[Detected change data]
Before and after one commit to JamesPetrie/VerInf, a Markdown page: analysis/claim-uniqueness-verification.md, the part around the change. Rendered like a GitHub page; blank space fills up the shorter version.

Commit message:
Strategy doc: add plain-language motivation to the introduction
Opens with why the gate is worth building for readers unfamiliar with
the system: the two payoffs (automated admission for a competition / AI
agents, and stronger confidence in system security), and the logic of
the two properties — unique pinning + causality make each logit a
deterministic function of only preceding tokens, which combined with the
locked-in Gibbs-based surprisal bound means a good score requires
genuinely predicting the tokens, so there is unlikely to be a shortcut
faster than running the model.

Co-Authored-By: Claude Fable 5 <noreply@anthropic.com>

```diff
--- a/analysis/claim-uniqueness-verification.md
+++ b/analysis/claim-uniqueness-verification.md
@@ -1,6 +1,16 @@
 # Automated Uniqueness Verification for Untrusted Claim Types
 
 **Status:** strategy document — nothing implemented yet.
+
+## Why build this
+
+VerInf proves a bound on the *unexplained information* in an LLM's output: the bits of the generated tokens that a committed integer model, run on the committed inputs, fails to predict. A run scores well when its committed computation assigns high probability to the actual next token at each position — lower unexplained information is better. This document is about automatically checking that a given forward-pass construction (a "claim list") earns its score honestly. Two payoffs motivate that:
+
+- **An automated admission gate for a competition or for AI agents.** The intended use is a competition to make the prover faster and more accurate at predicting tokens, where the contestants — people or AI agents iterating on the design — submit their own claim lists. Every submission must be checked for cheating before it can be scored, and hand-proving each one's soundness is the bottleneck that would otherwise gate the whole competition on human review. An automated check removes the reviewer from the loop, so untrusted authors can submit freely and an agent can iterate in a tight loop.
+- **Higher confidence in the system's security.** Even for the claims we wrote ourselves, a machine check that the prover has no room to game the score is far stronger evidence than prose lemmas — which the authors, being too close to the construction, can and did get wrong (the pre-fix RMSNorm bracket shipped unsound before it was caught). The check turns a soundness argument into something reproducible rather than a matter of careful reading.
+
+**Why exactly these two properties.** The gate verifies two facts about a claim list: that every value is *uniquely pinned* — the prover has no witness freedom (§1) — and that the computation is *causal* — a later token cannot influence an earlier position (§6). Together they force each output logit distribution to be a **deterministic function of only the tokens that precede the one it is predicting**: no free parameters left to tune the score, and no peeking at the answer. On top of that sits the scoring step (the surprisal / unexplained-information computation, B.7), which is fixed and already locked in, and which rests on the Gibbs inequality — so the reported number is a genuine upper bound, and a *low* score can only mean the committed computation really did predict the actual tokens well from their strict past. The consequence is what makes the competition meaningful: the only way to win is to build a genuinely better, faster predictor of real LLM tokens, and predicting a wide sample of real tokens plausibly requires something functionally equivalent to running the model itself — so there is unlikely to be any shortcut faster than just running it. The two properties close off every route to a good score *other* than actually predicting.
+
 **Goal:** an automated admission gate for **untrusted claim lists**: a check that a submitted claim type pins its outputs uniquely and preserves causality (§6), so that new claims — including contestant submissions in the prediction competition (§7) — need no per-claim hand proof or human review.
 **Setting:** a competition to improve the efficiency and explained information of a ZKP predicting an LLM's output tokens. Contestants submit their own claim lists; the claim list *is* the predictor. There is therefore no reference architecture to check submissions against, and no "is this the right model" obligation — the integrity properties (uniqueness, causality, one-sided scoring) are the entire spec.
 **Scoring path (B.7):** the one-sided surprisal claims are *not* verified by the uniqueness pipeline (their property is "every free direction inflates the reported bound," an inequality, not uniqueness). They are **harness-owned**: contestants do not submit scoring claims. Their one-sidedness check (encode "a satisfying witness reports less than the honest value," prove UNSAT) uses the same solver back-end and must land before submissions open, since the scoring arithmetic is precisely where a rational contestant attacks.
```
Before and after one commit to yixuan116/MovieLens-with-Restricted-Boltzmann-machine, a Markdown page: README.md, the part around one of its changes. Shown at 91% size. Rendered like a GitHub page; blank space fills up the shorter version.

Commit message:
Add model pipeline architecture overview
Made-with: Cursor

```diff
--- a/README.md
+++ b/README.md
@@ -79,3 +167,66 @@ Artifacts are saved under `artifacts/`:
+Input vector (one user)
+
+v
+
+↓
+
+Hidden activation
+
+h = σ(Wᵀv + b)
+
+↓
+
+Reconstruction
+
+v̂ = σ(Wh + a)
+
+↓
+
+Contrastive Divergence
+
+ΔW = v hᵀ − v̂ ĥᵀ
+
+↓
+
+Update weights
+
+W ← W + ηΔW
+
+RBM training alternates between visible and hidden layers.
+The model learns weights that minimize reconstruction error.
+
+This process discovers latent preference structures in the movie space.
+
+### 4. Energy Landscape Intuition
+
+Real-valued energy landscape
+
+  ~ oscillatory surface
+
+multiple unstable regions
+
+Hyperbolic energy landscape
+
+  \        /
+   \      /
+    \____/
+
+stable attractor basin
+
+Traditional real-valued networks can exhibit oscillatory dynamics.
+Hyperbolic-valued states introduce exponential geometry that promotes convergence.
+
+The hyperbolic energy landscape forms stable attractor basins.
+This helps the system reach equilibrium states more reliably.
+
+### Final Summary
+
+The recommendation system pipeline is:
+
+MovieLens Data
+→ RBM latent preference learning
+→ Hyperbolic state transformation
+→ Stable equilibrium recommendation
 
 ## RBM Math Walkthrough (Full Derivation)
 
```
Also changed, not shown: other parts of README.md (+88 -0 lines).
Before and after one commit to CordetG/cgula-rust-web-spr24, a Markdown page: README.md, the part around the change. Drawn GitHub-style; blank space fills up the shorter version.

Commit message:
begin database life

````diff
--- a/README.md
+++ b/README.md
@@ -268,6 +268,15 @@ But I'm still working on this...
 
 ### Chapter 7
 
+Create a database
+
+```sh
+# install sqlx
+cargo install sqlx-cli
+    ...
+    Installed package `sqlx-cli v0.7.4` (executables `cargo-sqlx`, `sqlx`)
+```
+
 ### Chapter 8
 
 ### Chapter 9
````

## ASSIGNMENT
Return what is listed above, exactly and completely.

## ANSWER SPACE
Before and after one commit to JamesPetrie/VerInf, a Markdown page: analysis/claim-uniqueness-verification.md, the part around the change. Rendered like a GitHub page; blank space fills up the shorter version.

Commit message:
Strategy doc: add plain-language motivation to the introduction
Opens with why the gate is worth building for readers unfamiliar with
the system: the two payoffs (automated admission for a competition / AI
agents, and stronger confidence in system security), and the logic of
the two properties — unique pinning + causality make each logit a
deterministic function of only preceding tokens, which combined with the
locked-in Gibbs-based surprisal bound means a good score requires
genuinely predicting the tokens, so there is unlikely to be a shortcut
faster than running the model.

Co-Authored-By: Claude Fable 5 <noreply@anthropic.com>

```diff
--- a/analysis/claim-uniqueness-verification.md
+++ b/analysis/claim-uniqueness-verification.md
@@ -1,6 +1,16 @@
 # Automated Uniqueness Verification for Untrusted Claim Types
 
 **Status:** strategy document — nothing implemented yet.
+
+## Why build this
+
+VerInf proves a bound on the *unexplained information* in an LLM's output: the bits of the generated tokens that a committed integer model, run on the committed inputs, fails to predict. A run scores well when its committed computation assigns high probability to the actual next token at each position — lower unexplained information is better. This document is about automatically checking that a given forward-pass construction (a "claim list") earns its score honestly. Two payoffs motivate that:
+
+- **An automated admission gate for a competition or for AI agents.** The intended use is a competition to make the prover faster and more accurate at predicting tokens, where the contestants — people or AI agents iterating on the design — submit their own claim lists. Every submission must be checked for cheating before it can be scored, and hand-proving each one's soundness is the bottleneck that would otherwise gate the whole competition on human review. An automated check removes the reviewer from the loop, so untrusted authors can submit freely and an agent can iterate in a tight loop.
+- **Higher confidence in the system's security.** Even for the claims we wrote ourselves, a machine check that the prover has no room to game the score is far stronger evidence than prose lemmas — which the authors, being too close to the construction, can and did get wrong (the pre-fix RMSNorm bracket shipped unsound before it was caught). The check turns a soundness argument into something reproducible rather than a matter of careful reading.
+
+**Why exactly these two properties.** The gate verifies two facts about a claim list: that every value is *uniquely pinned* — the prover has no witness freedom (§1) — and that the computation is *causal* — a later token cannot influence an earlier position (§6). Together they force each output logit distribution to be a **deterministic function of only the tokens that precede the one it is predicting**: no free parameters left to tune the score, and no peeking at the answer. On top of that sits the scoring step (the surprisal / unexplained-information computation, B.7), which is fixed and already locked in, and which rests on the Gibbs inequality — so the reported number is a genuine upper bound, and a *low* score can only mean the committed computation really did predict the actual tokens well from their strict past. The consequence is what makes the competition meaningful: the only way to win is to build a genuinely better, faster predictor of real LLM tokens, and predicting a wide sample of real tokens plausibly requires something functionally equivalent to running the model itself — so there is unlikely to be any shortcut faster than just running it. The two properties close off every route to a good score *other* than actually predicting.
+
 **Goal:** an automated admission gate for **untrusted claim lists**: a check that a submitted claim type pins its outputs uniquely and preserves causality (§6), so that new claims — including contestant submissions in the prediction competition (§7) — need no per-claim hand proof or human review.
 **Setting:** a competition to improve the efficiency and explained information of a ZKP predicting an LLM's output tokens. Contestants submit their own claim lists; the claim list *is* the predictor. There is therefore no reference architecture to check submissions against, and no "is this the right model" obligation — the integrity properties (uniqueness, causality, one-sided scoring) are the entire spec.
 **Scoring path (B.7):** the one-sided surprisal claims are *not* verified by the uniqueness pipeline (their property is "every free direction inflates the reported bound," an inequality, not uniqueness). They are **harness-owned**: contestants do not submit scoring claims. Their one-sidedness check (encode "a satisfying witness reports less than the honest value," prove UNSAT) uses the same solver back-end and must land before submissions open, since the scoring arithmetic is precisely where a rational contestant attacks.
```
Before and after one commit to yixuan116/MovieLens-with-Restricted-Boltzmann-machine, a Markdown page: README.md, the part around one of its changes. Shown at 91% size. Rendered like a GitHub page; blank space fills up the shorter version.

Commit message:
Add model pipeline architecture overview
Made-with: Cursor

```diff
--- a/README.md
+++ b/README.md
@@ -79,3 +167,66 @@ Artifacts are saved under `artifacts/`:
+Input vector (one user)
+
+v
+
+↓
+
+Hidden activation
+
+h = σ(Wᵀv + b)
+
+↓
+
+Reconstruction
+
+v̂ = σ(Wh + a)
+
+↓
+
+Contrastive Divergence
+
+ΔW = v hᵀ − v̂ ĥᵀ
+
+↓
+
+Update weights
+
+W ← W + ηΔW
+
+RBM training alternates between visible and hidden layers.
+The model learns weights that minimize reconstruction error.
+
+This process discovers latent preference structures in the movie space.
+
+### 4. Energy Landscape Intuition
+
+Real-valued energy landscape
+
+  ~ oscillatory surface
+
+multiple unstable regions
+
+Hyperbolic energy landscape
+
+  \        /
+   \      /
+    \____/
+
+stable attractor basin
+
+Traditional real-valued networks can exhibit oscillatory dynamics.
+Hyperbolic-valued states introduce exponential geometry that promotes convergence.
+
+The hyperbolic energy landscape forms stable attractor basins.
+This helps the system reach equilibrium states more reliably.
+
+### Final Summary
+
+The recommendation system pipeline is:
+
+MovieLens Data
+→ RBM latent preference learning
+→ Hyperbolic state transformation
+→ Stable equilibrium recommendation
 
 ## RBM Math Walkthrough (Full Derivation)
 
```
Also changed, not shown: other parts of README.md (+88 -0 lines).
Before and after one commit to CordetG/cgula-rust-web-spr24, a Markdown page: README.md, the part around the change. Drawn GitHub-style; blank space fills up the shorter version.

Commit message:
begin database life

````diff
--- a/README.md
+++ b/README.md
@@ -268,6 +268,15 @@ But I'm still working on this...
 
 ### Chapter 7
 
+Create a database
+
+```sh
+# install sqlx
+cargo install sqlx-cli
+    ...
+    Installed package `sqlx-cli v0.7.4` (executables `cargo-sqlx`, `sqlx`)
+```
+
 ### Chapter 8
 
 ### Chapter 9
````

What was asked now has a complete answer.